An aptamer-based microfluidic device for thermally controlled affinity extraction

Microfluidics and Nanofluidics (Impact Factor: 3.22). 6(4):479-487. DOI: 10.1007/s10404-008-0322-4

ABSTRACT We present a microfluidic device for specific extraction and thermally activated release of analytes using nucleic acid aptamers.
The device primarily consists of a microchamber that is packed with aptamer-functionalized microbeads as a stationary phase,
and integrated with a micro heater and temperature sensor. We demonstrate the device operation by performing the extraction
of a metabolic analyte, adenosine monophosphate coupled with thiazole orange (TO-AMP), with high selectivity to an RNA aptamer.
Controlled release of TO-AMP from the aptamer surface is then conducted at low temperatures using on-chip thermal activation.
This allows isocratic analyte elution, which eliminates the use of potentially harsh reagents, and enables efficient regeneration
of the aptamer surfaces when device reusability is desired.
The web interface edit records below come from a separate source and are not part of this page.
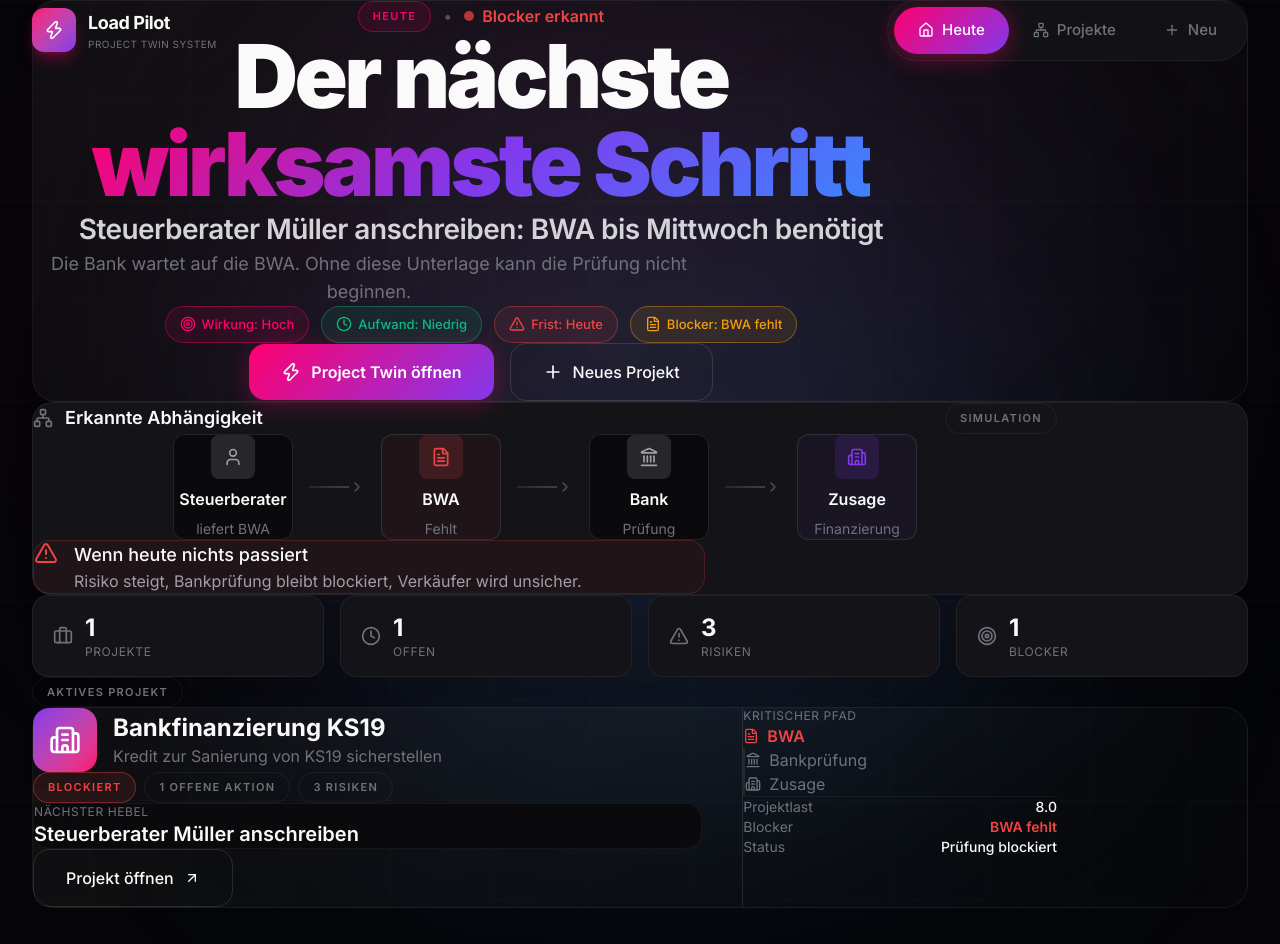
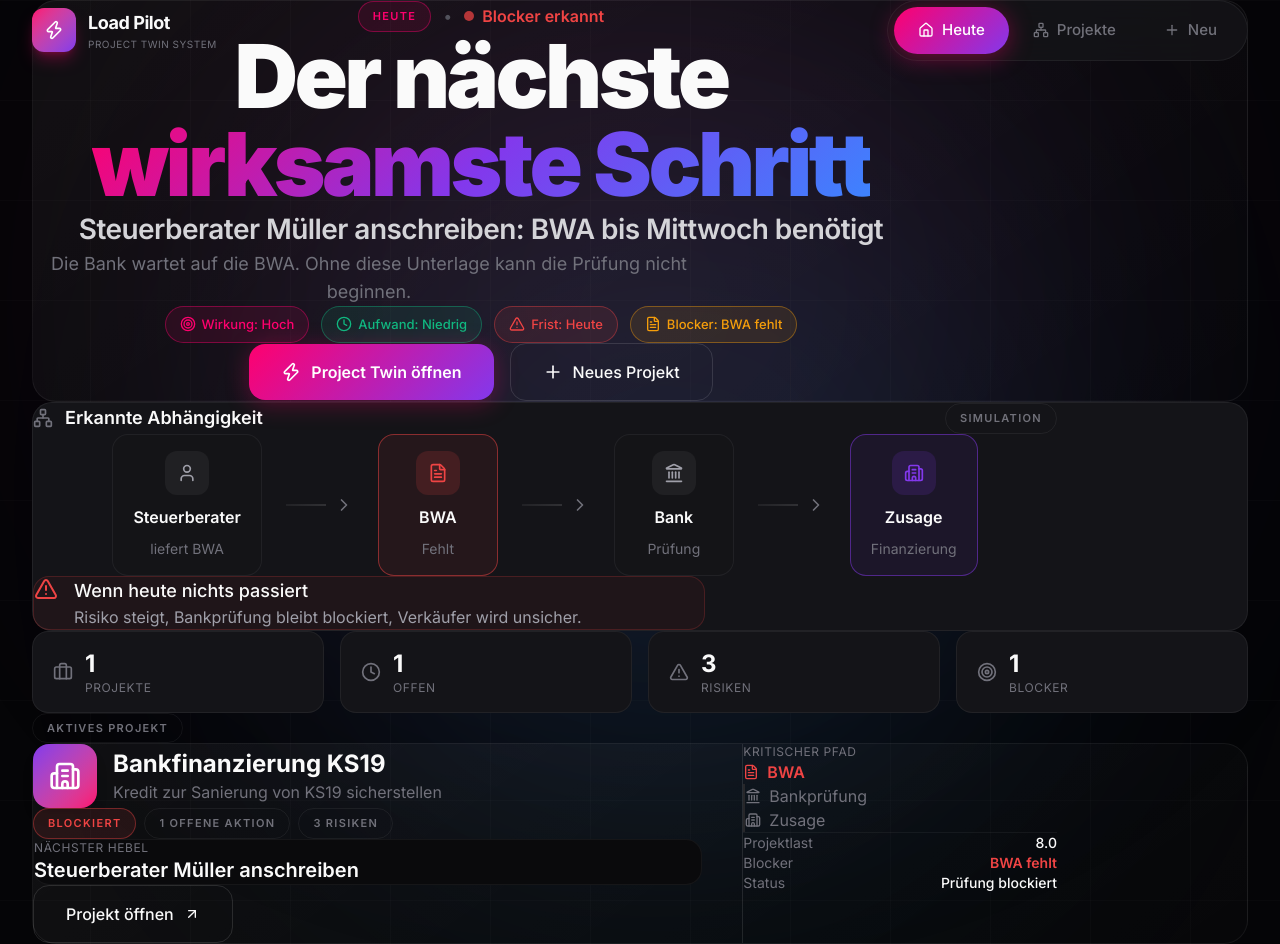
Before and after one commit to OSIONSolutionXR/osion-load-pilot, a React (Vite) app: page / in a window 1280 px wide. Before the commit the page ends 908 px from the top, so only its background shows below. Built offline with nearby package versions, Linux system fonts and the light colour scheme.

Commit message:
Revert "fix: compact horizontal diagram that doesn't wrap"
This reverts commit d8d680c2778fac6ef25ec018c0138c78bf3a9b94.

```diff
--- a/src/screens/TodayScreen.tsx
+++ b/src/screens/TodayScreen.tsx
@@ -89,10 +89,10 @@ export default function TodayScreen({ onNewProject, onOpenTwin }: TodayScreenPro
             <span className="label-premium">Simulation</span>
           </div>
 
-          {/* Horizontal Flow - Compact, No Wrap */}
-          <div className="flex items-center justify-center gap-2 md:gap-4 mb-8 overflow-x-auto">
+          {/* Horizontal Flow - Centered */}
+          <div className="flex flex-wrap items-center justify-center gap-4 md:gap-6 mb-8">
             <Node
-              icon={<User className="w-4 h-4 md:w-5 md:h-5" />}
+              icon={<User className="w-5 h-5" />}
               title="Steuerberater"
               subtitle="liefert BWA"
               status="normal"
@@ -101,7 +101,7 @@ export default function TodayScreen({ onNewProject, onOpenTwin }: TodayScreenPro
             <Connector />
 
             <Node
-              icon={<FileText className="w-4 h-4 md:w-5 md:h-5" />}
+              icon={<FileText className="w-5 h-5" />}
               title="BWA"
               subtitle="Fehlt"
               status="blocked"
@@ -110,7 +110,7 @@ export default function TodayScreen({ onNewProject, onOpenTwin }: TodayScreenPro
             <Connector />
 
             <Node
-              icon={<Landmark className="w-4 h-4 md:w-5 md:h-5" />}
+              icon={<Landmark className="w-5 h-5" />}
               title="Bank"
               subtitle="Prüfung"
               status="normal"
@@ -119,7 +119,7 @@ export default function TodayScreen({ onNewProject, onOpenTwin }: TodayScreenPro
             <Connector />
 
             <Node
-              icon={<Building2 className="w-4 h-4 md:w-5 md:h-5" />}
+              icon={<Building2 className="w-5 h-5" />}
               title="Zusage"
               subtitle="Finanzierung"
               status="goal"
@@ -246,8 +246,8 @@ function Node({ icon, title, subtitle, status }: {
 }) {
   const statusClasses = {
     normal: '',
-    blocked: 'border-[#ef4444]/50 bg-[#ef4444]/5',
-    goal: 'border-[#8338ec]/50 bg-[#8338ec]/5'
+    blocked: 'node-blocked',
+    goal: 'node-goal'
   }
 
   const iconClasses = {
@@ -257,21 +257,21 @@ function Node({ icon, title, subtitle, status }: {
   }
 
   return (
-    <div className={`flex flex-col items-center gap-2 p-3 md:p-4 rounded-xl border border-white/10 bg-[#0a0a0c] min-w-[100px] md:min-w-[120px] text-center ${statusClasses[status]}`}>
-      <div className={`w-10 h-10 md:w-11 md:h-11 rounded-lg flex items-center justify-center ${iconClasses[status]}`}>
+    <div className={`node ${statusClasses[status]}`}>
+      <div className={`node-icon ${iconClasses[status]}`}>
         {icon}
       </div>
-      <div className="font-semibold text-sm md:text-base whitespace-nowrap">{title}</div>
-      <div className="text-xs md:text-sm text-zinc-500 whitespace-nowrap">{subtitle}</div>
+      <div className="font-semibold text-base">{title}</div>
+      <div className="text-sm text-zinc-500">{subtitle}</div>
     </div>
   )
 }
 
 function Connector() {
   return (
-    <div className="flex items-center text-zinc-600">
-      <div className="w-6 md:w-10 h-0.5 bg-gradient-to-r from-zinc-800 to-zinc-700" />
-      <ChevronRight className="w-4 h-4 -ml-1" />
+    <div className="connector">
+      <div className="connector-line" />
+      <ChevronRight className="w-5 h-5" />
     </div>
   )
 }
```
  • [Show abstract] [Hide abstract]
    ABSTRACT: The detection, isolation and sorting of cells are important tools in both clinical diagnostics and fundamental research. Advances in microfluidic cell sorting devices have enabled scientists to attain improved separation with comparative ease and considerable time savings. Despite the great potential of Lab-on-Chip cell sorting devices for targeting cells with desired specificity and selectivity, this field of research remains unexploited. The challenge resides in the detection techniques which has to be specific, fast, cost-effective, and implementable within the fabrication limitations of microchips. Adhesion-based microfluidic devices seem to be a reliable solution compared to the sophisticated detection techniques used in other microfluidic cell sorting systems. It provides the specificity in detection, label-free separation without requirement for a preprocessing step, and the possibility of targeting rare cell types. This review elaborates on recent advances in adhesion-based microfluidic devices for sorting, detection and enrichment of different cell lines, with a particular focus on selective adhesion of desired cells on surfaces modified with ligands specific to target cells. The effect of shear stress on cell adhesion in flow conditions is also discussed. Recently published applications of specific adhesive ligands and surface functionalization methods have been presented to further elucidate the advances in cell adhesive microfluidic devices.
    Lab on a Chip 09/2010; 10(22):3043-53. · 5.70 Impact Factor
  • Source
    [Show abstract] [Hide abstract]
    ABSTRACT: This paper describes a temperature-controllable bead affinity chromatography (BAC) in a microsystem for biomarker detection, and preparing samples for matrix-assisted laser desorption/ionization time of flight mass spectrometry (MALDI-TOF MS) analysis. Cancer marker proteins were captured in the microsystem by BAC with RNA aptamer-immobilized microbeads. The captured proteins were then denatured and released from the microbeads by controlling temperature. The microsystem consists of a microreactor for trapping microbeads and a temperature control unit for thermal treatment of the trapped beads. We used polymethylsilxoane or single crystalline silicon in fabricating two different types of reaction chamber to compare the differences in performance originated from the materials. Carcinoembryonic antigen was concentrated and purified from human serum using the microsystem and detected by MALDI-TOF MS to demonstrate the usefulness of the microsystem. The microsystem simplifies a sample preparation process required for protein analysis and cancer biomarker detection, which will accelerate the process of cancer research.
    Analytical and Bioanalytical Chemistry 09/2012; 404(8):2267-75. · 3.66 Impact Factor
  • Source
    [Show abstract] [Hide abstract]
    ABSTRACT: Micro- and nanofabrication has allowed the production of ultra-sensitive, portable, and inexpensive biosensors. These devices generally rely on chemical or biological receptors which recognize a particular compound of interest and relay this recognition event effectively by transduction. Recent advances in RNA and DNA synthesis have enabled the use of aptamers, in vitro generated oligonucleotides, which offer high affinity biomolecular recognition to a theoretically limitless variety of analytes. DNA and RNA aptamers have gained so much attention in the biosensor community, that they have begun competing with more established affinity ligands including enzymes, lectins, and most notably, immunoreceptors such as antibodies. This article reviews the current state-of-the-art of aptasensors, or biosensors that use aptamers as molecular recognition elements, emphasizing the synergy between aptamer-based biosensing and micro- and nanotechnology. Aptasensors developed on micro- and nanoscale platforms based on mass changes, electroanalytical techniques, optical transduction, and purification and separation methods will be covered.
    Microfluidics and Nanofluidics 01/2009; 6(3):347-362. · 3.22 Impact Factor


1 Download